• **Data**
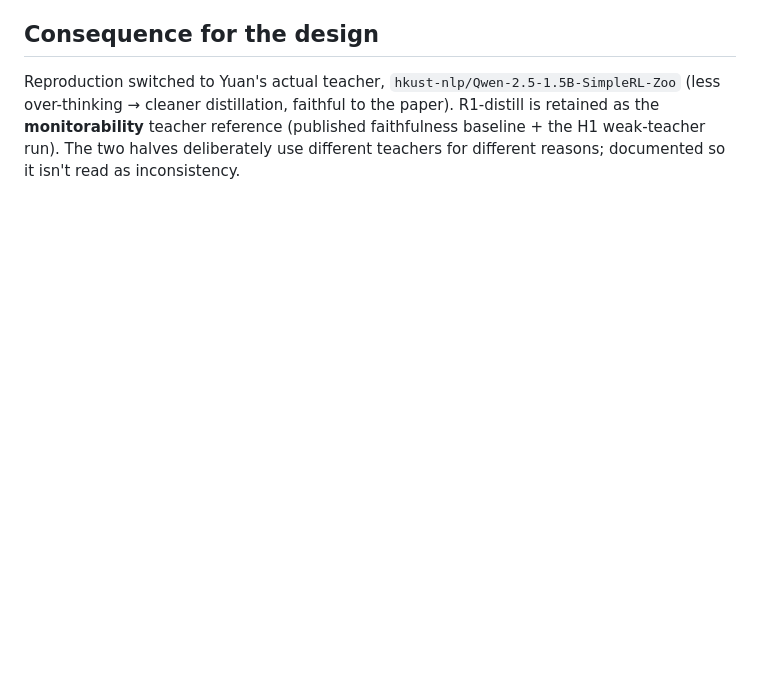
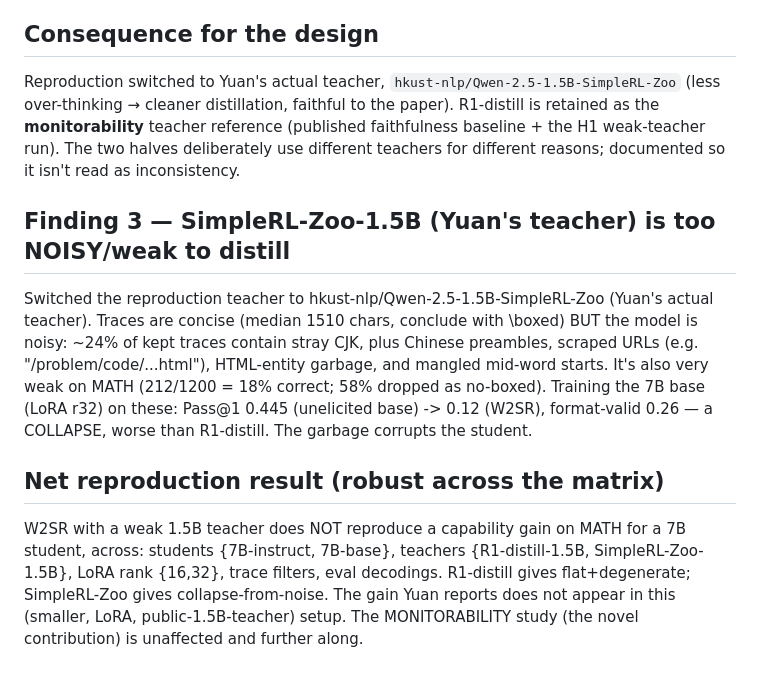
Before and after one commit to Abraham-y/cot-monitorability-w2sr, a Markdown page: references/findings_repro.md, the part around the change. Drawn GitHub-style; blank space fills up the shorter version.

Commit message:
Finding 3: SimpleRL-Zoo-1.5B too noisy to distill (collapse); net no-reproduction across matrix

```diff
--- a/references/findings_repro.md
+++ b/references/findings_repro.md
@@ -57,3 +57,21 @@ Reproduction switched to Yuan's actual teacher, `hkust-nlp/Qwen-2.5-1.5B-SimpleR
 retained as the **monitorability** teacher reference (published faithfulness
 baseline + the H1 weak-teacher run). The two halves deliberately use different
 teachers for different reasons; documented so it isn't read as inconsistency.
+
+## Finding 3 — SimpleRL-Zoo-1.5B (Yuan's teacher) is too NOISY/weak to distill
+Switched the reproduction teacher to hkust-nlp/Qwen-2.5-1.5B-SimpleRL-Zoo
+(Yuan's actual teacher). Traces are concise (median 1510 chars, conclude with
+\boxed) BUT the model is noisy: ~24% of kept traces contain stray CJK, plus
+Chinese preambles, scraped URLs (e.g. "/problem/code/...html"), HTML-entity
+garbage, and mangled mid-word starts. It's also very weak on MATH (212/1200 =
+18% correct; 58% dropped as no-boxed). Training the 7B base (LoRA r32) on these:
+Pass@1 0.445 (unelicited base) -> 0.12 (W2SR), format-valid 0.26 — a COLLAPSE,
+worse than R1-distill. The garbage corrupts the student.
+
+## Net reproduction result (robust across the matrix)
+W2SR with a weak 1.5B teacher does NOT reproduce a capability gain on MATH for a
+7B student, across: students {7B-instruct, 7B-base}, teachers {R1-distill-1.5B,
+SimpleRL-Zoo-1.5B}, LoRA rank {16,32}, trace filters, eval decodings. R1-distill
+gives flat+degenerate; SimpleRL-Zoo gives collapse-from-noise. The gain Yuan
+reports does not appear in this (smaller, LoRA, public-1.5B-teacher) setup.
+The MONITORABILITY study (the novel contribution) is unaffected and further along.
```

• **What is expected**
Only a number is wanted: how many lines of the material above hold "SimpleRL"?

• **Response area**
5